Prasek’s Hillje Smokehouse on the Interstate 10 Frontage Road in Sealy donated the space and drinks for Brisket U, along with the very necessary smoker and instructors to teach a class full of people how to properly cook a brisket from the prep to the slicing.

The students in Saturday’s makeshift classroom, however, were not ordinary people. The class was done in conjunction with the Wounded Warrior Project.

Brisket University, which has been featured on Netflix, the Food Network Magazine, and elsewhere, is a comprehensive, three-hour class that takes students, who normally pay $74 for a class that usually takes place at a brewery, through every step to creating a barbecue masterpiece in brisket form.

Co-founder Mike Albrecht, a partner at 9th Wonder Advertising, uses his weekends to show people the ropes around the smoker. Alongside him is pitmaster Scott Valdiviez, who noted he built up his heat retention to smoking meats in the Texas heat in the oil industry where he worked as a welder. A few years ago, when the opportunity arose for him to leave that job and smoke meats full-time, he gladly picked up an apron.

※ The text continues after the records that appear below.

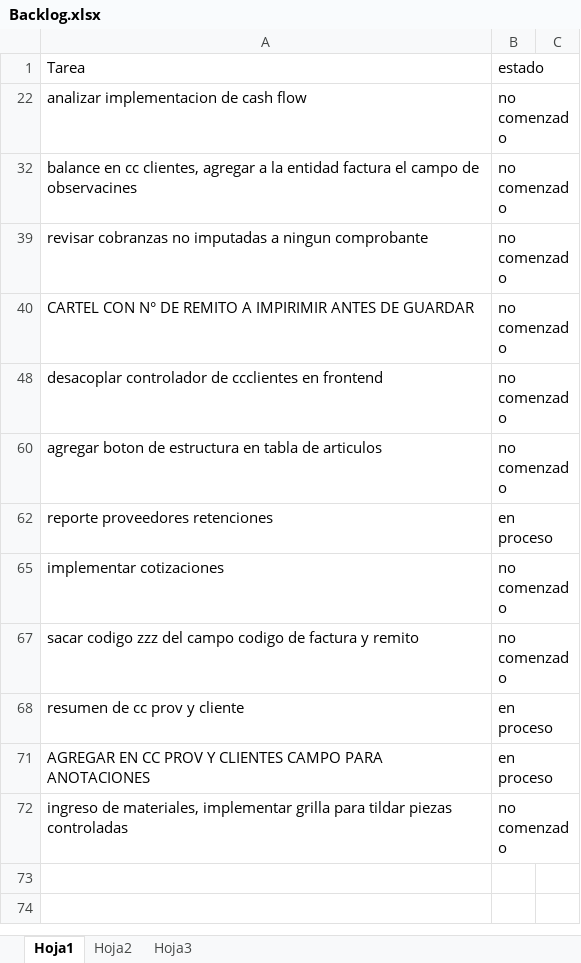
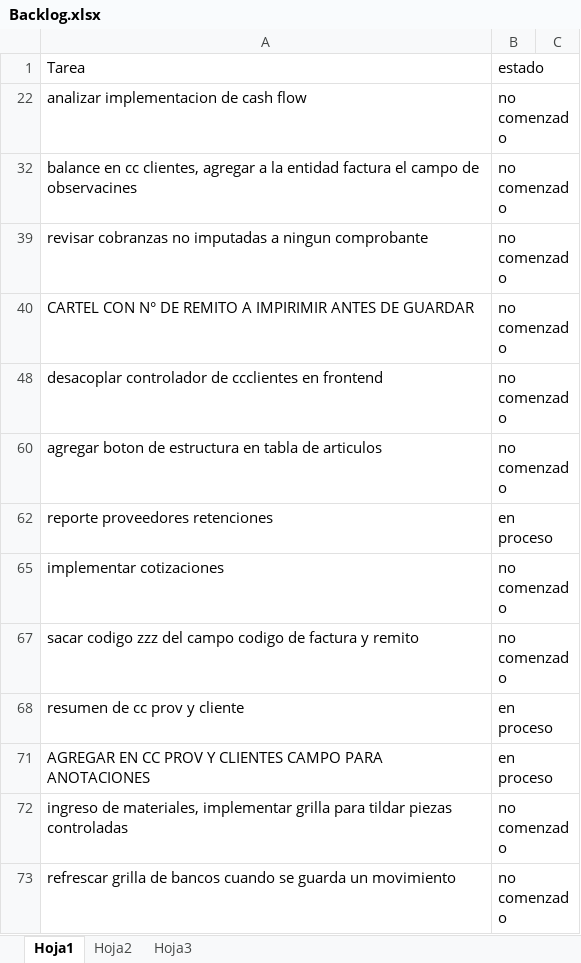
Before and after one commit to laureano23/bpApp, an Excel workbook: Backlog.xlsx, sheet Hoja1, drawn as a sheet; values as stored, in another font and other column widths than the file's, no borders; conditional formats not drawn; the diff names each change by its address in the sheet, - before the commit and + after, or states it on an @@ line.

```diff
--- a/Backlog.xlsx (sheet Hoja1)
+++ b/Backlog.xlsx (sheet Hoja1)
+row 73: refrescar grilla de bancos cuando se guarda un movimiento | no comenzado
```
Also changed, not shown: 13 other files.
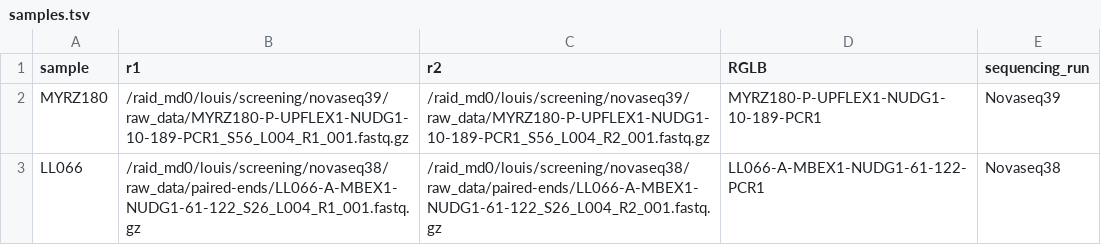
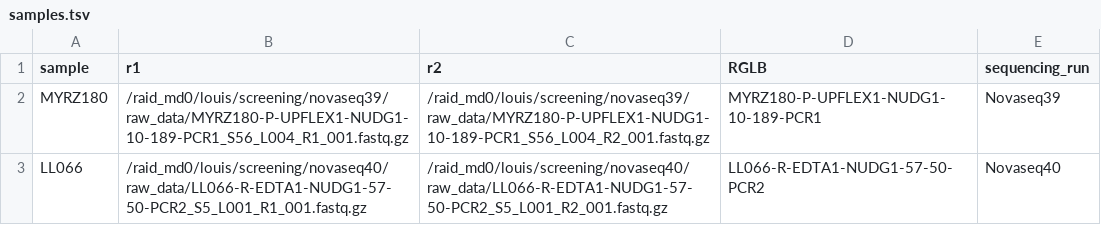
Before and after one commit to LouisLhote/PIGSTI, a TSV file: config/samples.tsv, drawn as a sheet.

Commit message:
Update samples.tsv

```diff
--- a/config/samples.tsv
+++ b/config/samples.tsv
@@ -2,2 +2,2 @@ sample	r1	r2	RGLB	sequencing_run
 MYRZ180	/raid_md0/louis/screening/novaseq39/raw_data/MYRZ180-P-UPFLEX1-NUDG1-10-189-PCR1_S56_L004_R1_001.fastq.gz	/raid_md0/louis/screening/novaseq39/raw_data/MYRZ180-P-UPFLEX1-NUDG1-10-189-PCR1_S56_L004_R2_001.fastq.gz	MYRZ180-P-UPFLEX1-NUDG1-10-189-PCR1	Novaseq39
-LL066	/raid_md0/louis/screening/novaseq38/raw_data/paired-ends/LL066-A-MBEX1-NUDG1-61-122_S26_L004_R1_001.fastq.gz	/raid_md0/louis/screening/novaseq38/raw_data/paired-ends/LL066-A-MBEX1-NUDG1-61-122_S26_L004_R2_001.fastq.gz	LL066-A-MBEX1-NUDG1-61-122-PCR1	Novaseq38
+LL066	/raid_md0/louis/screening/novaseq40/raw_data/LL066-R-EDTA1-NUDG1-57-50-PCR2_S5_L001_R1_001.fastq.gz	/raid_md0/louis/screening/novaseq40/raw_data/LL066-R-EDTA1-NUDG1-57-50-PCR2_S5_L001_R2_001.fastq.gz	LL066-R-EDTA1-NUDG1-57-50-PCR2	Novaseq40
```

Now, for the last few years, regular citizens in the Houston, Austin and College Station areas can turn into certified pitmasters in a few hours. Hands-on demonstrations supplement lecture-style teachings with a complementary slideshow with pictures and videos that detail each step needed in order to get the most out of the meats.

Then, of course, is the pay-off of their efforts that emerge from the smoker after about 16 hours (placed in the night before by Valdiviez) and sliced with the correct technique and taste-tested depending upon where the piece originated from.

With the end of the tasting, so too came the end of the class and the distribution of the completion certificates, only officially conferred with a grease-filled thumbprint. Brisket University also offers classes and certifications in chicken, turkey, ribs, wild game, and a hog-smoking class will be coming soon.

One of many lessons taught by Professor Valdiviez was an important one regardless of the meat that has been smoked.

“If people leave your barbecue talking about how good your sauce was, the meat probably wasn’t all that good,” he said.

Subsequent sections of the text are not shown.